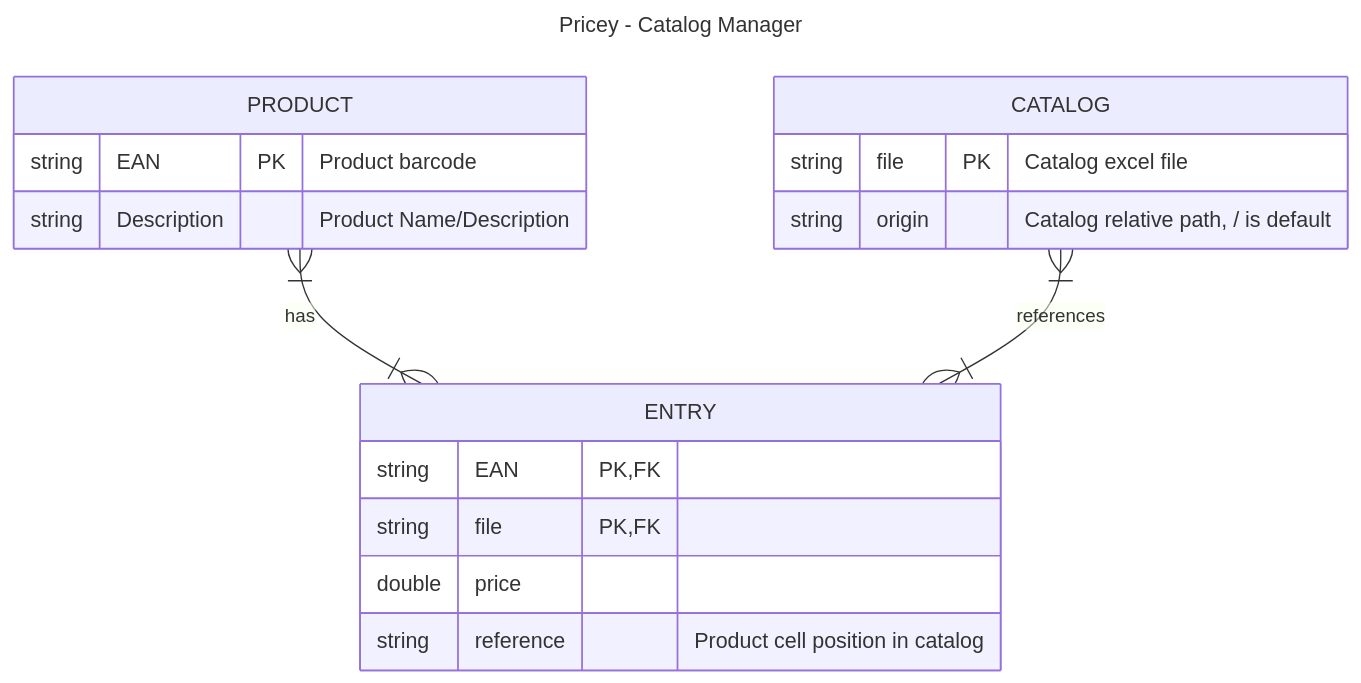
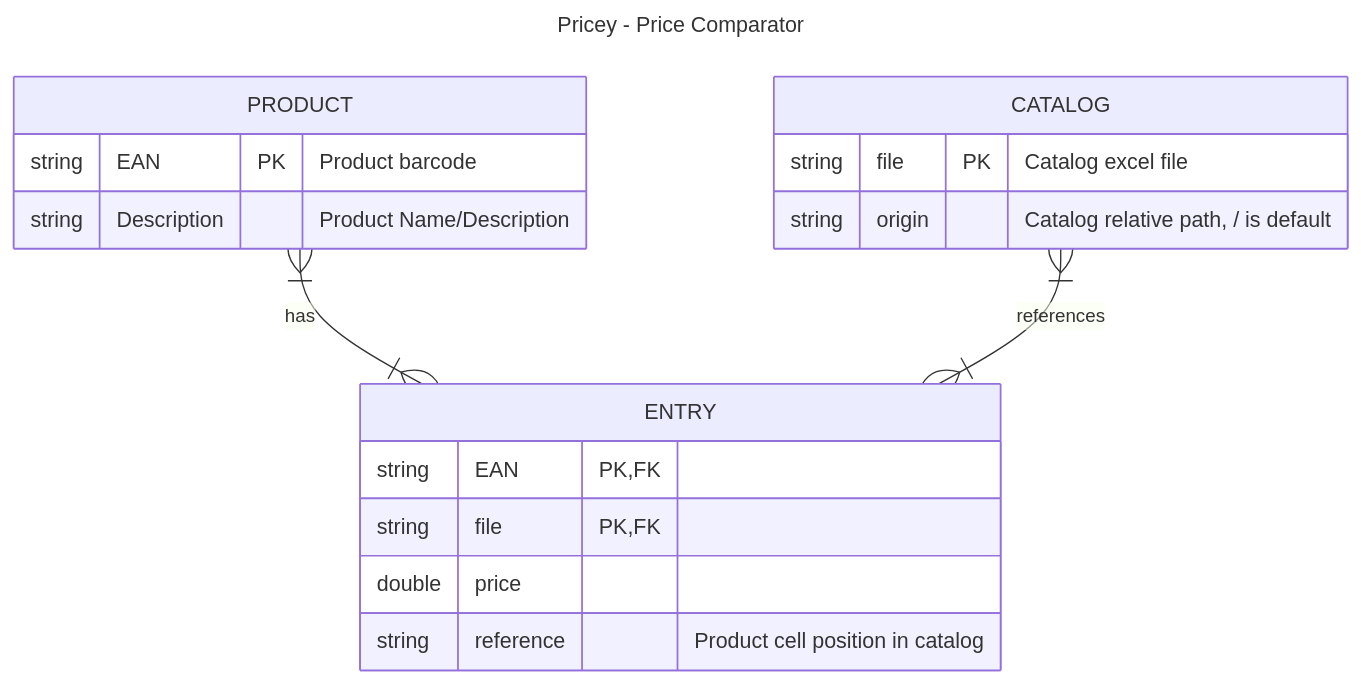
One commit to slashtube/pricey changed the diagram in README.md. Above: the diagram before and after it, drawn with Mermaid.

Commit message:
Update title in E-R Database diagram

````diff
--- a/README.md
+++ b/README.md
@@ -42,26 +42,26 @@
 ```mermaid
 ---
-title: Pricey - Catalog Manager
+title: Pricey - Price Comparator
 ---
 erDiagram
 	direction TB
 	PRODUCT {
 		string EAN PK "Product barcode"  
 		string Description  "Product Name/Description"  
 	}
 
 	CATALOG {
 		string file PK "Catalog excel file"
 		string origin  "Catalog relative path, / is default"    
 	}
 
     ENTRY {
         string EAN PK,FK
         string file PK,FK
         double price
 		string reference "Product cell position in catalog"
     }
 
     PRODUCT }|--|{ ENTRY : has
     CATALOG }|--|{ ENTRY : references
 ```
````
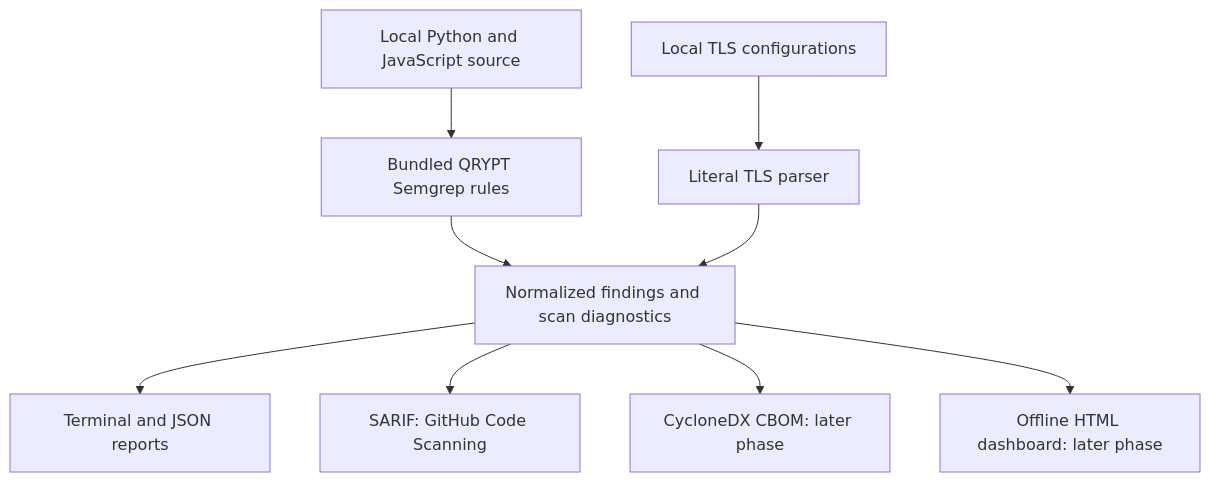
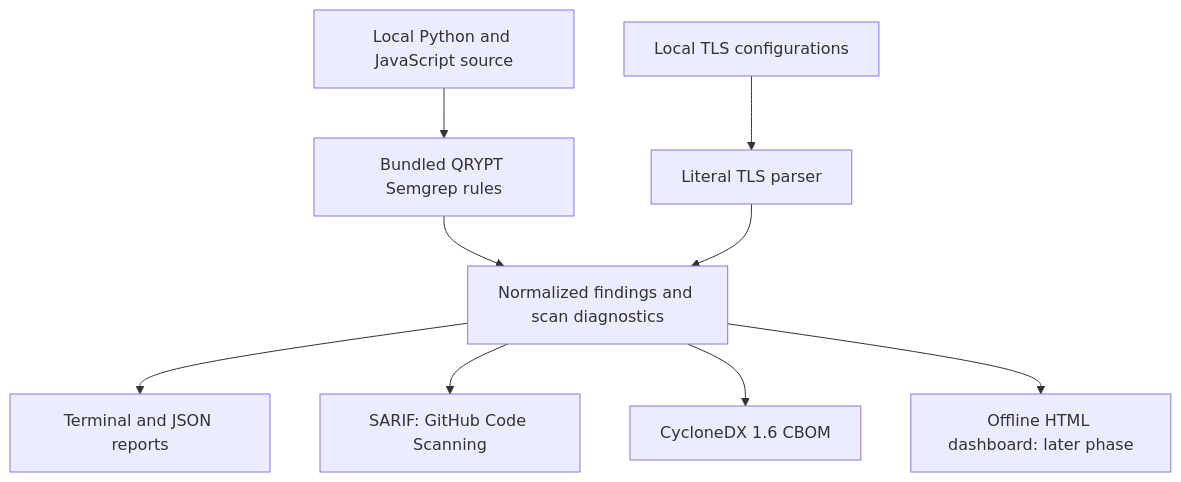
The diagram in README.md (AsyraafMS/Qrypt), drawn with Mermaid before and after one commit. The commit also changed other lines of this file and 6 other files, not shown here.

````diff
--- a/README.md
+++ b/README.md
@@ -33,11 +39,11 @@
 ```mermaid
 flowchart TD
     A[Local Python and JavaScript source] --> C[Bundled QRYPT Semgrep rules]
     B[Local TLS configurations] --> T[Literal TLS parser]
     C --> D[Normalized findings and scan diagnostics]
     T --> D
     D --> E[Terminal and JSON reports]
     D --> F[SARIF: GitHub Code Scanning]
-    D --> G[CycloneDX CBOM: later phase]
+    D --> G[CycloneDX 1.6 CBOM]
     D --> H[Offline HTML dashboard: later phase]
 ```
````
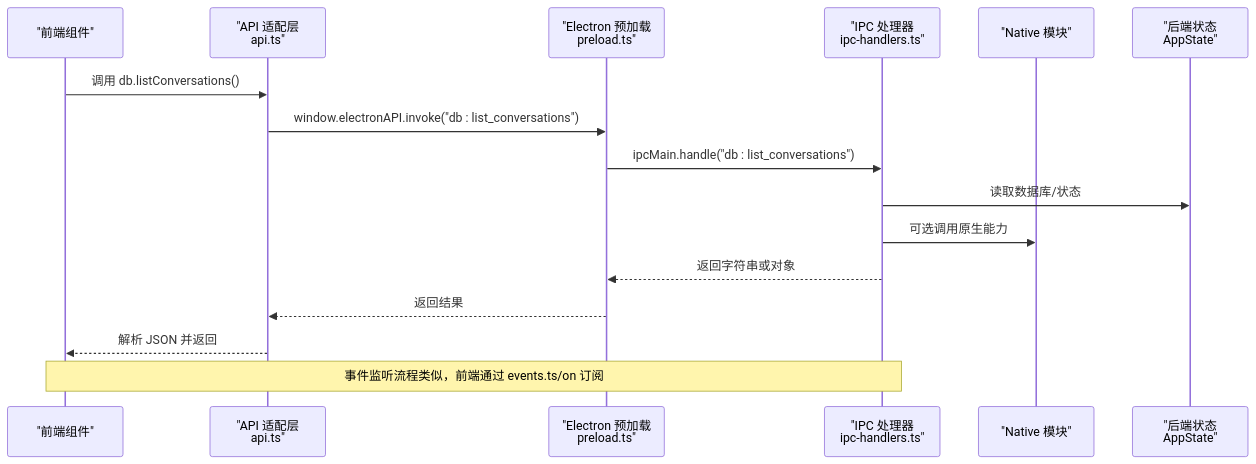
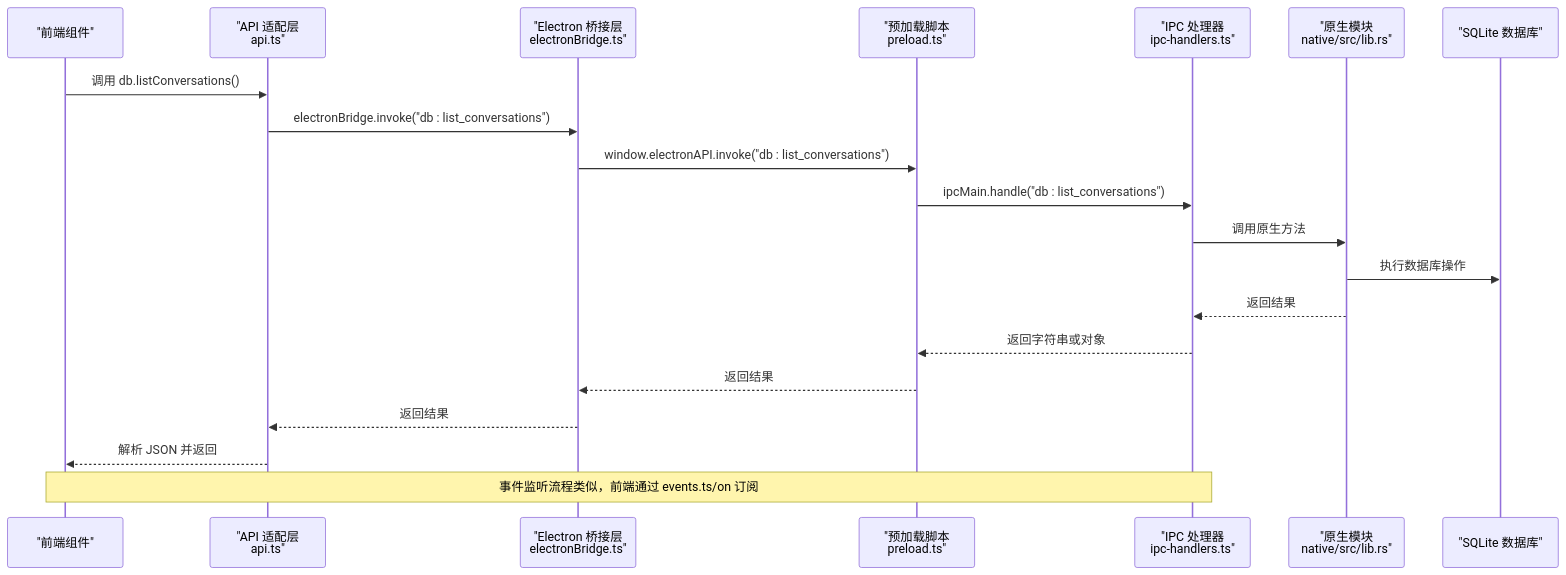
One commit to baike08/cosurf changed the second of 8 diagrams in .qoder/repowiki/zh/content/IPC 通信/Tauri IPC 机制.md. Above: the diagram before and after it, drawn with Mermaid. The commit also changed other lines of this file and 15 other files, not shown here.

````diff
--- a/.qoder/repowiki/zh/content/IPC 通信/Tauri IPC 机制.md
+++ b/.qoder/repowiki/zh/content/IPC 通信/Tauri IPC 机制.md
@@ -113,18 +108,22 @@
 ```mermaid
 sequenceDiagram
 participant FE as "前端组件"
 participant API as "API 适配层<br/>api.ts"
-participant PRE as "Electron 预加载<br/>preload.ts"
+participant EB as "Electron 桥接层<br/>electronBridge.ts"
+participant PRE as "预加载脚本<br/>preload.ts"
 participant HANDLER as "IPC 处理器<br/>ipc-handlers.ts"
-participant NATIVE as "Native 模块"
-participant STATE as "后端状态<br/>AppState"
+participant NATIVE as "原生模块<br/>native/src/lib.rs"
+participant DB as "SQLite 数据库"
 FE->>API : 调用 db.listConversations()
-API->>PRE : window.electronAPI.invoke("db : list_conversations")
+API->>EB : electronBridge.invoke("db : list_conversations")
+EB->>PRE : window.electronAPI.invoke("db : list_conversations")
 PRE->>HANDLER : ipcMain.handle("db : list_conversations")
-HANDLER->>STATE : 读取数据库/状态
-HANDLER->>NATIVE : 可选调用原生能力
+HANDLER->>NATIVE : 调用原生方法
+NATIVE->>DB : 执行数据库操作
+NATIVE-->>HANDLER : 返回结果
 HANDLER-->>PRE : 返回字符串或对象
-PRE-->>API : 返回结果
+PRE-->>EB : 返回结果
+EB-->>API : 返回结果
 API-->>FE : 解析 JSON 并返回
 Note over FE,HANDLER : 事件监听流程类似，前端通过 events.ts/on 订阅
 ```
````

◆ **TASK PROMPT**:
As listed above, the lines from the line with "FE->>API : 调用 db.listConversations()" to the line with "-HANDLER->>STATE : 读取数据库/状态" are to be echoed exactly, with both ends included and nothing added.

◆ **ANSWER SPACE**:
 FE->>API : 调用 db.listConversations()
-API->>PRE : window.electronAPI.invoke("db : list_conversations")
+API->>EB : electronBridge.invoke("db : list_conversations")
+EB->>PRE : window.electronAPI.invoke("db : list_conversations")
 PRE->>HANDLER : ipcMain.handle("db : list_conversations")
-HANDLER->>STATE : 读取数据库/状态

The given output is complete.